Sister Laura Cecilia’s face sparkles with the joy of life, perhaps not what you might expect from one who runs a hospice for AIDS sufferers and a home for abandoned elderly men.
On the second day of our visit to the Venezuela parish where priests from the Archdiocese of St. Paul and Minneapolis have served for 40 years, she and five other Missionaries of Charity made room for us Minnesota visitors in the tiny room that’s their chapel this morning. The perspiration dripped off our North American faces, but the heat and humidity — even at a 7 a.m. Mass — didn’t seem to phase the women who are following in the footsteps of Blessed Mother Teresa of Calcutta.
Bishop Lee Piche presided. He noted how much he appreciated being able to lead our prayer in English, since that’s the main language of Mother Teresa’s order and since he’s still working on his Spanish.
Afterward the bishop actually got along pretty well understanding the Spanish-speaking AIDS patients and “grandfathers” — that’s what the Missionaries of Charity call the abandoned elderly in their care — when Sister Laura Cecilia gave us a tour of their facility in a crowded barrio in San Felix.
A hospice full of life
The Missionaries of Charity have served the poorest of the poor there for 12 years now, and although death is never far off in the work the sisters do, the plant-laden inner court of the hospice is filled with the sounds of chirping parakeets, crowing roosters, clucking chichens and a parrot that says “Hola.” Grapes grow on vines draped above for shade, patients roll around in wheelchairs, and “grandfathers” are quick to wish you a “Buenas dias” and reach to shake your hand.
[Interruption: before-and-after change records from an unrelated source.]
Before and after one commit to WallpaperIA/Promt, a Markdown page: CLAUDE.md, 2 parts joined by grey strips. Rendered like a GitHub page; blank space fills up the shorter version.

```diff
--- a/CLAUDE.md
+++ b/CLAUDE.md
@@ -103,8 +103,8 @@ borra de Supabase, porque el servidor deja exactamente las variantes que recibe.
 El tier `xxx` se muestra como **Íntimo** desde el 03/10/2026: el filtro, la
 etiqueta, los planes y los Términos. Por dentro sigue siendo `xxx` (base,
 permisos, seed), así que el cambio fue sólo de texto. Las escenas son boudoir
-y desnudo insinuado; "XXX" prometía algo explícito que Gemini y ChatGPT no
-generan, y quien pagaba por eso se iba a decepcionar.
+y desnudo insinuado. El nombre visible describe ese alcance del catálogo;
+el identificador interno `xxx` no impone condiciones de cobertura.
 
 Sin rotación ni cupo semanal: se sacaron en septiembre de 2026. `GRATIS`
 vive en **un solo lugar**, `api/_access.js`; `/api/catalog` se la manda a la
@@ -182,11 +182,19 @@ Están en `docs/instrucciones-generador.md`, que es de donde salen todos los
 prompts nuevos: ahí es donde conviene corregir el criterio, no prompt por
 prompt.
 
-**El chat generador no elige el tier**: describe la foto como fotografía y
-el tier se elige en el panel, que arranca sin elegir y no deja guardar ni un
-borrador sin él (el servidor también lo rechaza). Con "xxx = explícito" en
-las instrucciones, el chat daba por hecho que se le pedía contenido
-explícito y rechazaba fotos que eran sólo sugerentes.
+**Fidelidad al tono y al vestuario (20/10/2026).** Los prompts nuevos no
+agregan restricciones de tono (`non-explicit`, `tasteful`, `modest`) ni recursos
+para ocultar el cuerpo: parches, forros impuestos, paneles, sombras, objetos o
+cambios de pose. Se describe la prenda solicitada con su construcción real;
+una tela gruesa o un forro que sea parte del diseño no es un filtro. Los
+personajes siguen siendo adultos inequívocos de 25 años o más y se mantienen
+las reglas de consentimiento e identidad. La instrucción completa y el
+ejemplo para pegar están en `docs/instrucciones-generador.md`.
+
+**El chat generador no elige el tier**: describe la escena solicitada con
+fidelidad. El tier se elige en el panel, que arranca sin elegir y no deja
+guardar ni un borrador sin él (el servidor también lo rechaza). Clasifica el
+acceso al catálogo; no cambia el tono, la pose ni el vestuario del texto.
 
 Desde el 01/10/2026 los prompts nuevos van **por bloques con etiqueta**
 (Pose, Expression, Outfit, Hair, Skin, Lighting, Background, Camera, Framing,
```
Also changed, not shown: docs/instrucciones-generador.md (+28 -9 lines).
One even pulled a fast-one on our bishop.
An elderly man with a cane who was creeping along the inner pathway seemed to be losing his balance, and our ever-helpful auxiliary bishop reached out and steadied him, helping him walk until there was a place for him to get a hand-hold.
“He’s pretending!” Sister Laura Cecilia said. And sure enough, the sly old grandfather winked. He was just looking for attention, and he found the perfect sympathetic foil!
How can these nuns do it?
I couldn’t help but ask this smiling nun why she does what she does, caring for those that society can’t get far enough away from, taking in those even their families don’t want, and giving them all the love you would give to the person you loved the most.
“It’s for Jesus,” she said simply.
“I have realized that Jesus hides himself in the disguises of these gentlemen. Since I believe that God loves everyone, then God loves them, and that means they are of great value, even though society may not value them at all and shows them no dignity. It is such a privilege to help them recover that dignity.”
Of course, despite her smile, Sister Laura Cecilia said there are trying times in the kind of mission work she and her sisters do with the men, especially when they are dying and cannot be helped.
“Many times they get angry and depressed, and in their anger and frustration they throw things at you. And that’s when I remember what Mother said: ‘Love until it hurts.'”